GCSE and A level exams in England are set to go ahead next summer, but with delays and reduced content for some subjects.
Most exams will take place from 7 June – three weeks later than usual – except for English and Maths GCSEs, which will take place before the half-term break.
The delays are due to significant amounts of missed teaching due to the coronavirus pandemic.
However, critics say that more needs to be done to ensure that students have a fair chance of succeeding in exams under such difficult circumstances – including increased question choices.
The news follows Scotland’s decision to cancel National 5 qualifications and replace them with teacher assessments and coursework, whilst still going ahead with Highers.
Education secretary Gavin Williamson said that "Exams are the fairest way of judging a student's performance so they will go ahead, underpinned by contingency measures developed in partnership with the sector.
"Students have experienced considerable disruption and it's right we give them, and their teachers, the certainty that exams will go ahead and more time to prepare."

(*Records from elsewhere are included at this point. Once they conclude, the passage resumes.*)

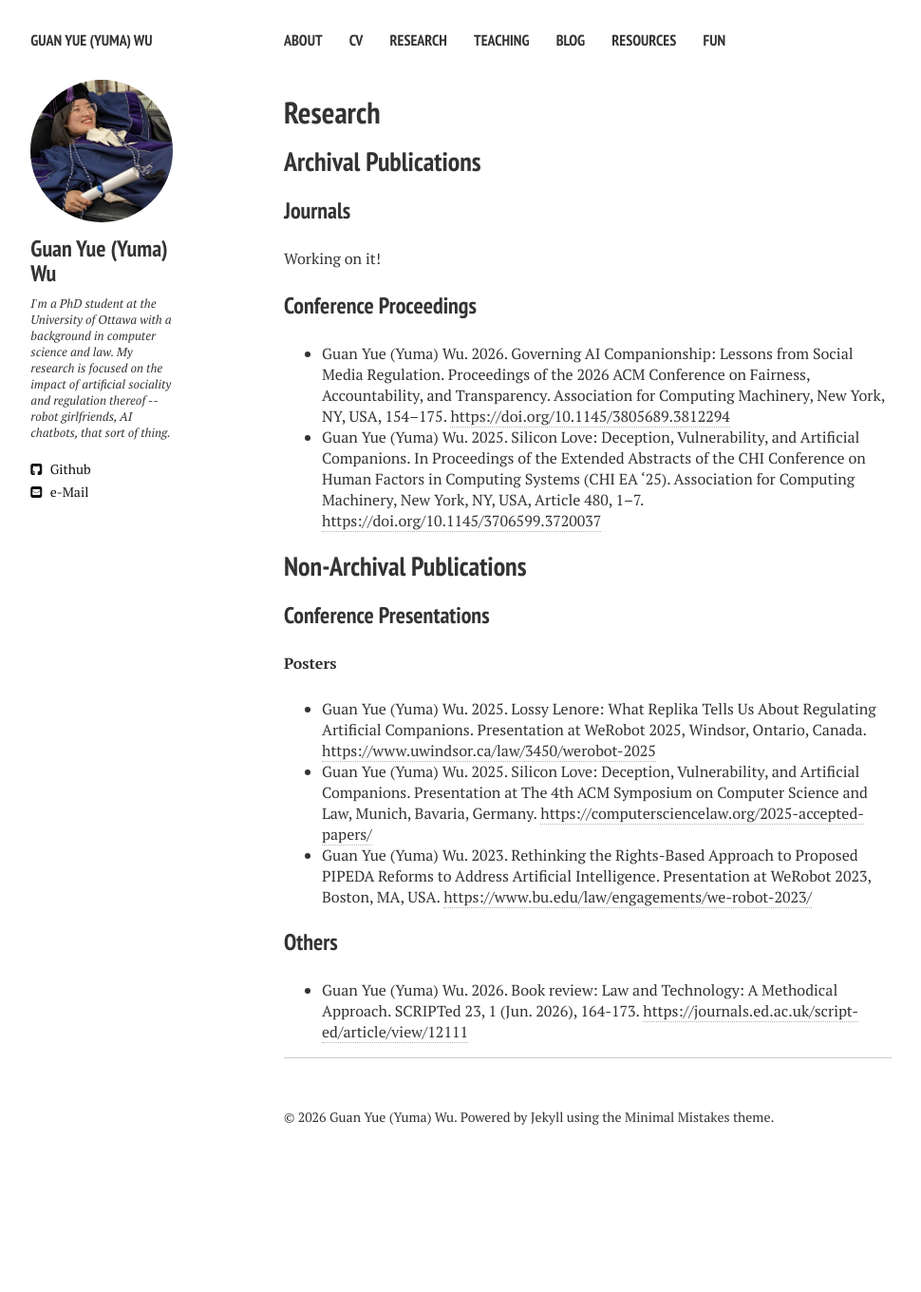
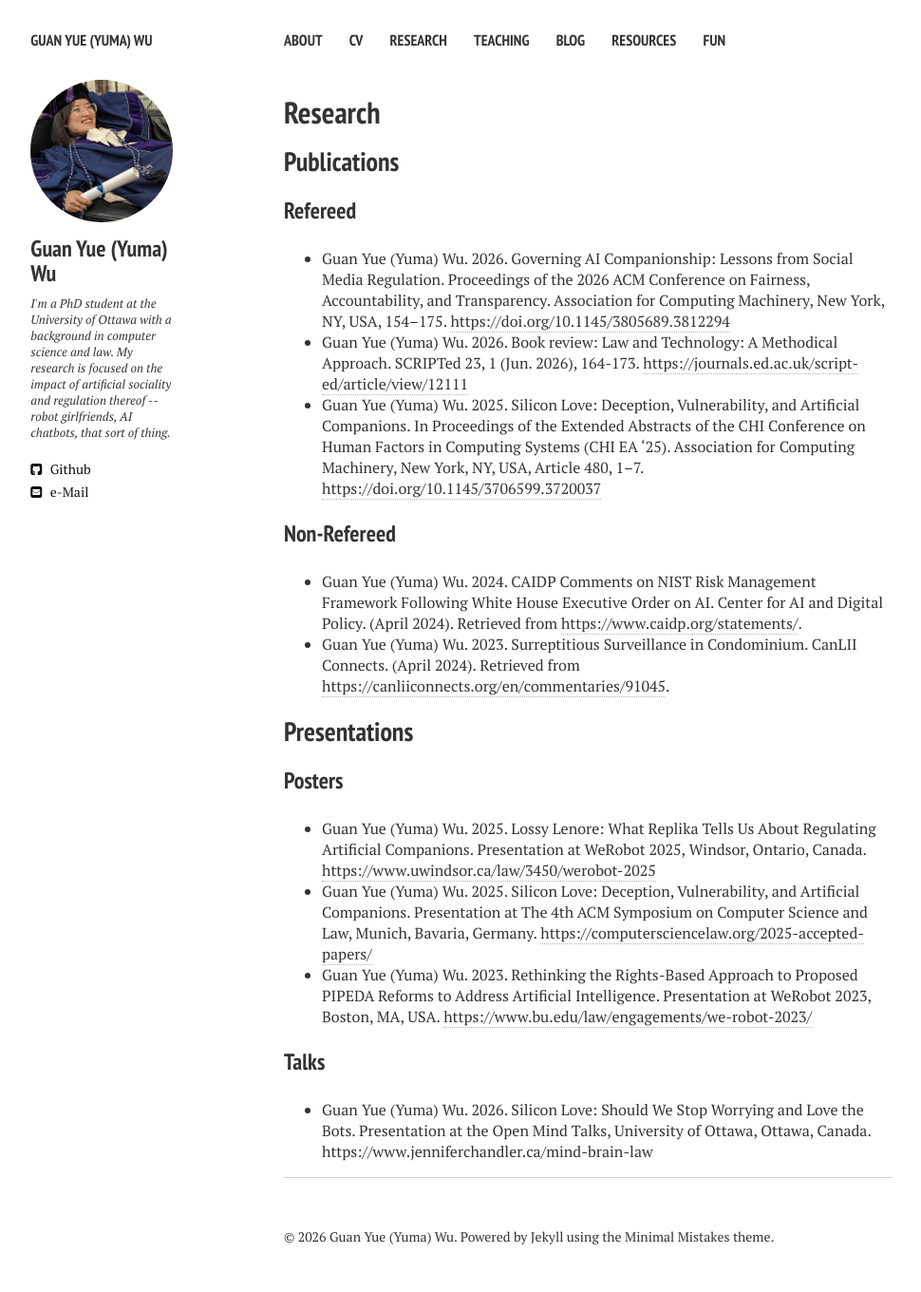
Before and after one commit to yuma-wu/yuma-wu.github.io, a Jekyll site: the page built from _pages/research.md, in a window 1280 px wide. Shown: the whole page at 95% size, without its empty margins (21-991 px from the left). Built offline with Jekyll 4.4.1, drawn with Linux system fonts in a browser that asks for light colours; nearby versions of some CDN libraries; before the commit the page ends 1234 px from its top, so only the background shows below that.

Commit message:
Refactored publication page

```diff
--- a/_pages/research.md
+++ b/_pages/research.md
@@ -4,27 +4,27 @@ author_profile: true
 permalink: "/research/"
 title: Research
 ---
-## Archival Publications
+## Publications
 
-### Journals
-
-Working on it!
-
-### Conference Proceedings
+### Refereed
 
 - Guan Yue (Yuma) Wu. 2026. Governing AI Companionship: Lessons from Social Media Regulation. Proceedings of the 2026 ACM Conference on Fairness, Accountability, and Transparency. Association for Computing Machinery, New York, NY, USA, 154–175. [https://doi.org/10.1145/3805689.3812294](https://doi.org/10.1145/3805689.3812294)
+- Guan Yue (Yuma) Wu. 2026. Book review: Law and Technology: A Methodical Approach. SCRIPTed 23, 1 (Jun. 2026), 164-173. [https://journals.ed.ac.uk/script-ed/article/view/12111](https://journals.ed.ac.uk/script-ed/article/view/12111)
 - Guan Yue (Yuma) Wu. 2025. Silicon Love: Deception, Vulnerability, and Artificial Companions. In Proceedings of the Extended Abstracts of the CHI Conference on Human Factors in Computing Systems (CHI EA '25). Association for Computing Machinery, New York, NY, USA, Article 480, 1–7. [https://doi.org/10.1145/3706599.3720037](https://doi.org/10.1145/3706599.3720037)
 
-## Non-Archival Publications
+### Non-Refereed
 
-### Conference Presentations
+- Guan Yue (Yuma) Wu. 2024. CAIDP Comments on NIST Risk Management Framework Following White House Executive Order on AI. Center for AI and Digital Policy. (April 2024). Retrieved from [https://www.caidp.org/statements/](https://www.caidp.org/statements/).
+- Guan Yue (Yuma) Wu. 2023. Surreptitious Surveillance in Condominium. CanLII Connects. (April 2024). Retrieved from [https://canliiconnects.org/en/commentaries/91045](https://canliiconnects.org/en/commentaries/91045).
 
-**Posters**
+## Presentations
+
+### Posters
 
 - Guan Yue (Yuma) Wu. 2025. Lossy Lenore: What Replika Tells Us About Regulating Artificial Companions. Presentation at WeRobot 2025, Windsor, Ontario, Canada. [https://www.uwindsor.ca/law/3450/werobot-2025](https://www.uwindsor.ca/law/3450/werobot-2025)
 - Guan Yue (Yuma) Wu. 2025. Silicon Love: Deception, Vulnerability, and Artificial Companions. Presentation at The 4th ACM Symposium on Computer Science and Law, Munich, Bavaria, Germany. [https://computersciencelaw.org/2025-accepted-papers/](https://computersciencelaw.org/2025-accepted-papers/)
 - Guan Yue (Yuma) Wu. 2023. Rethinking the Rights-Based Approach to Proposed PIPEDA Reforms to Address Artificial Intelligence. Presentation at WeRobot 2023, Boston, MA, USA. [https://www.bu.edu/law/engagements/we-robot-2023/](https://www.bu.edu/law/engagements/we-robot-2023/)
 
-### Others
+### Talks
 
-- Guan Yue (Yuma) Wu. 2026. Book review: Law and Technology: A Methodical Approach. SCRIPTed 23, 1 (Jun. 2026), 164-173. [https://journals.ed.ac.uk/script-ed/article/view/12111](https://journals.ed.ac.uk/script-ed/article/view/12111)
+- Guan Yue (Yuma) Wu. 2026. Silicon Love: Should We Stop Worrying and Love the Bots. Presentation at the Open Mind Talks, University of Ottawa, Ottawa, Canada. https://www.jenniferchandler.ca/mind-brain-law
```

However, there is frustration over the lack of clarity of these “contingency measures”, with some arguing that children in the North of England will be unfairly disadvantaged, as they have suffered the most disruption to teaching and learning.
Gavin Williamson said other measures would be decided later.
There are also concerns that a delay in exams will simply mean more exams crammed into a shorter space of time, which could also disadvantage students.
Some modifications to exams will be made – including removing field trips from geography and reducing the areas needing to be covered in English literature – but critics have called this merely “tinkering at the edges”.